WORK TASK
A bare count is the expected answer, namely the number of lines in the records that have the word "sigma".

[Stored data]
*-*-*

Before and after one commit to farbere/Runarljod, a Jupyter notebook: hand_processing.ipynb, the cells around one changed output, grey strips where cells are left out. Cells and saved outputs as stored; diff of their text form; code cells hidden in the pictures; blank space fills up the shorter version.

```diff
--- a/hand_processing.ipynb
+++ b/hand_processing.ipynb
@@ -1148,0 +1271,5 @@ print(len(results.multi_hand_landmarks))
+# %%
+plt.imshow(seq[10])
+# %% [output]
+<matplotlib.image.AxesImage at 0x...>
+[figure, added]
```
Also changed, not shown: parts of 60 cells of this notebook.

*-*-*

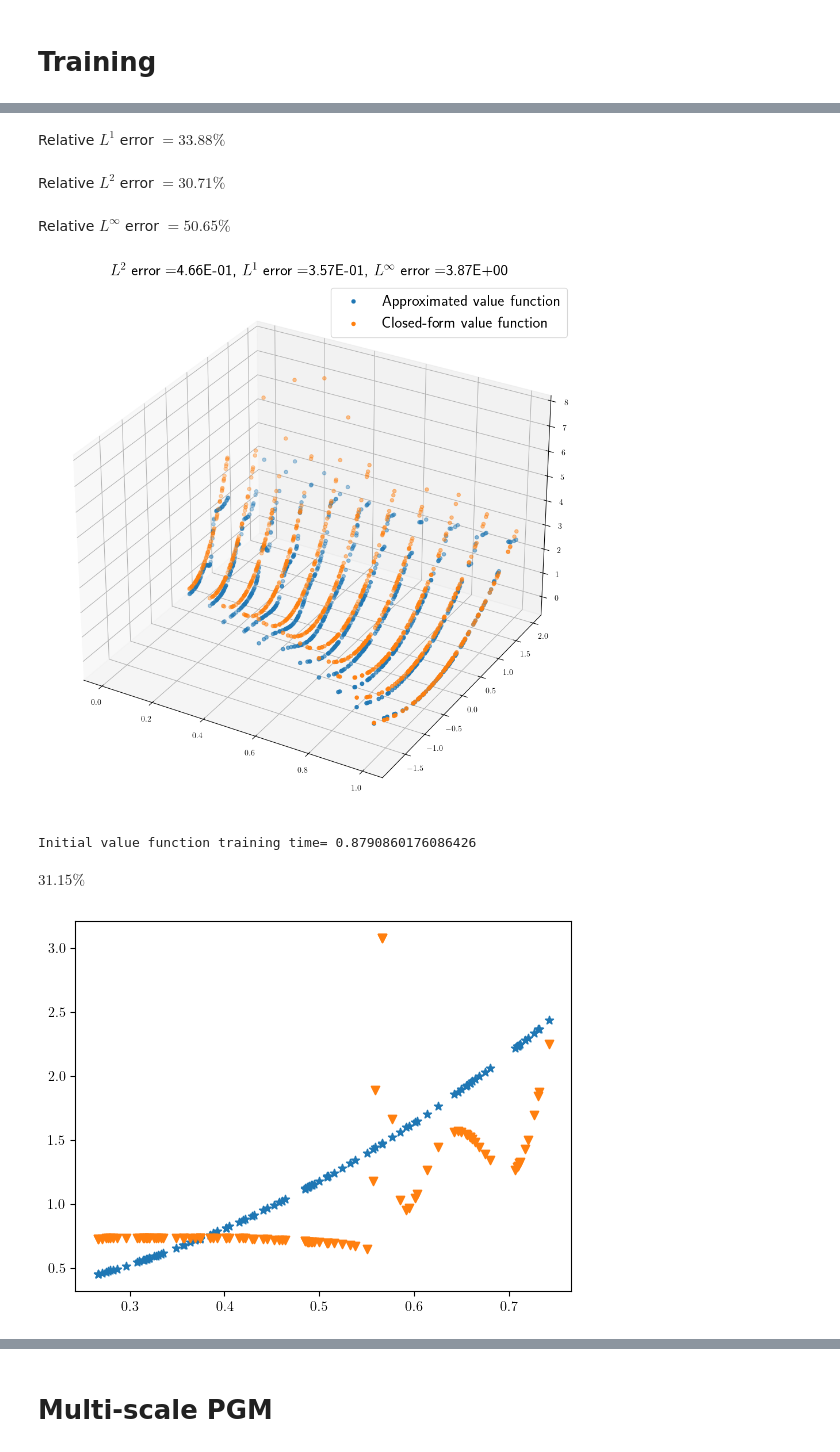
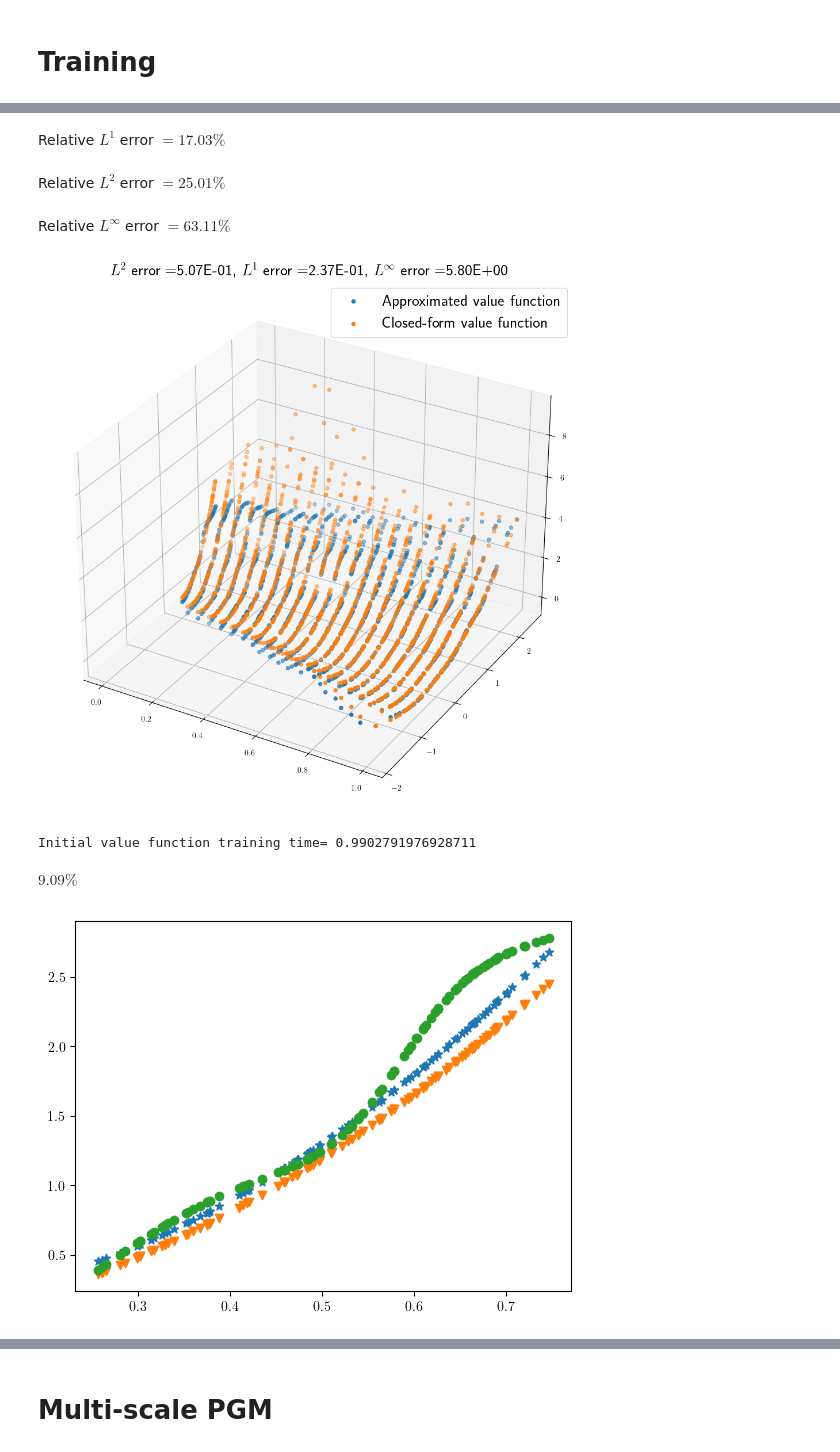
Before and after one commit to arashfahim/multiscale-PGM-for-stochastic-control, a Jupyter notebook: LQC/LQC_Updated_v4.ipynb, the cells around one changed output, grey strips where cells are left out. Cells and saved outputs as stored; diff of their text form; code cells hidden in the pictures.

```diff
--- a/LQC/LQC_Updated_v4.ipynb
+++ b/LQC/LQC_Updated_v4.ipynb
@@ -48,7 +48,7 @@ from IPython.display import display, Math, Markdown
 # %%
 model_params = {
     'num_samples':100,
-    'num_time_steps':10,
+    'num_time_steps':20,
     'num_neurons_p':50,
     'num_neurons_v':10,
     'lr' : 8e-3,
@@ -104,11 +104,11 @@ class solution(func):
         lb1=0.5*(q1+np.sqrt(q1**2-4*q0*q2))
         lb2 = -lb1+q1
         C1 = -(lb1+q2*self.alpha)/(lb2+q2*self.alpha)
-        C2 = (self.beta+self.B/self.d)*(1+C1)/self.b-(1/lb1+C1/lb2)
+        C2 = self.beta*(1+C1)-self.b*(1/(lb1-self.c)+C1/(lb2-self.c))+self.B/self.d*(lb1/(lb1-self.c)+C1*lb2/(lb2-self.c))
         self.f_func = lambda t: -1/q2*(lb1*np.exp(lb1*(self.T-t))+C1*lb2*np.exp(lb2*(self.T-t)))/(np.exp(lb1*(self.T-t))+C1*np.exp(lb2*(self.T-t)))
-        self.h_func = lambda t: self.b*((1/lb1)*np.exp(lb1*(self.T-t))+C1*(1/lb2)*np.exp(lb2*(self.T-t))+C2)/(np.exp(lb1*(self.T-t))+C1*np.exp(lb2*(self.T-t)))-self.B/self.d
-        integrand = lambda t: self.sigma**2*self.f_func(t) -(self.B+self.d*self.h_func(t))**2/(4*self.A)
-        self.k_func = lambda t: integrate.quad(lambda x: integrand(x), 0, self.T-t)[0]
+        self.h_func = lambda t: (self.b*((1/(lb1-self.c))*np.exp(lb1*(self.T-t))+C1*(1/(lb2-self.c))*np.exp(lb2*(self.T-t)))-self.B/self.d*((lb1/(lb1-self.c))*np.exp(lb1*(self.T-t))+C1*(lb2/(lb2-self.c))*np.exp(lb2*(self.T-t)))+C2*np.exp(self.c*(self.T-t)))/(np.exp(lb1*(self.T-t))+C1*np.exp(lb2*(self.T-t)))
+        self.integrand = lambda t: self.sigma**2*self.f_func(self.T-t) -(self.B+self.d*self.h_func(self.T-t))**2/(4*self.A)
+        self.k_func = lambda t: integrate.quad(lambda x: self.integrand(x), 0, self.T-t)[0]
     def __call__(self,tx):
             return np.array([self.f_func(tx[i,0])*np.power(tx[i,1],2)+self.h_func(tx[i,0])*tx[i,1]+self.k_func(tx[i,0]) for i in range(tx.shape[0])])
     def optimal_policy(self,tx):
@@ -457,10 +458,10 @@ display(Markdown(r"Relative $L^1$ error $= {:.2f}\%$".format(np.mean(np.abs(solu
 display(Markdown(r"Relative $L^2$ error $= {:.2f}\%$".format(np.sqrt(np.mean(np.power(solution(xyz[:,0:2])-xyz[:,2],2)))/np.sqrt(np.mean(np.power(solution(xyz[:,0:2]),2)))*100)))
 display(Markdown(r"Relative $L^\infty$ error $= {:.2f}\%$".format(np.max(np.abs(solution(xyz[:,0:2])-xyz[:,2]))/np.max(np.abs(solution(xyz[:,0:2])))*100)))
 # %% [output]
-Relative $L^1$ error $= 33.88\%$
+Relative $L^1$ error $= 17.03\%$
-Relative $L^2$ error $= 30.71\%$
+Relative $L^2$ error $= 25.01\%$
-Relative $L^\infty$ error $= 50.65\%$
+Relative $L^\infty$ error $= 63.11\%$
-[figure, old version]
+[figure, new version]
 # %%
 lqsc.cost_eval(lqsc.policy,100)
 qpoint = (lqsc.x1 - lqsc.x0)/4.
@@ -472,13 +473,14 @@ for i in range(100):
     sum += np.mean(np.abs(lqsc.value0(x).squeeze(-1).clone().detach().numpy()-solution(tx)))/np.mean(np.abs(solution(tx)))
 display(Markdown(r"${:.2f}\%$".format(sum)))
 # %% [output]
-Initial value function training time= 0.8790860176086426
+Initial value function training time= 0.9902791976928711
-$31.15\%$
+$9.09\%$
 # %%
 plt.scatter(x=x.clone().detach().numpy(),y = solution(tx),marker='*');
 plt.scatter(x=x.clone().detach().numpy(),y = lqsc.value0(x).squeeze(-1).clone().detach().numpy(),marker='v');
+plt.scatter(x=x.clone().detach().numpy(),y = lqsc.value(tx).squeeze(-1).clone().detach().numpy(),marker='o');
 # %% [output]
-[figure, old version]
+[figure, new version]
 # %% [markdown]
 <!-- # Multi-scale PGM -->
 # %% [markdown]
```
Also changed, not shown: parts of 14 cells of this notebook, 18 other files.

*-*-*

RESPONSE TO THE EXERCISE
2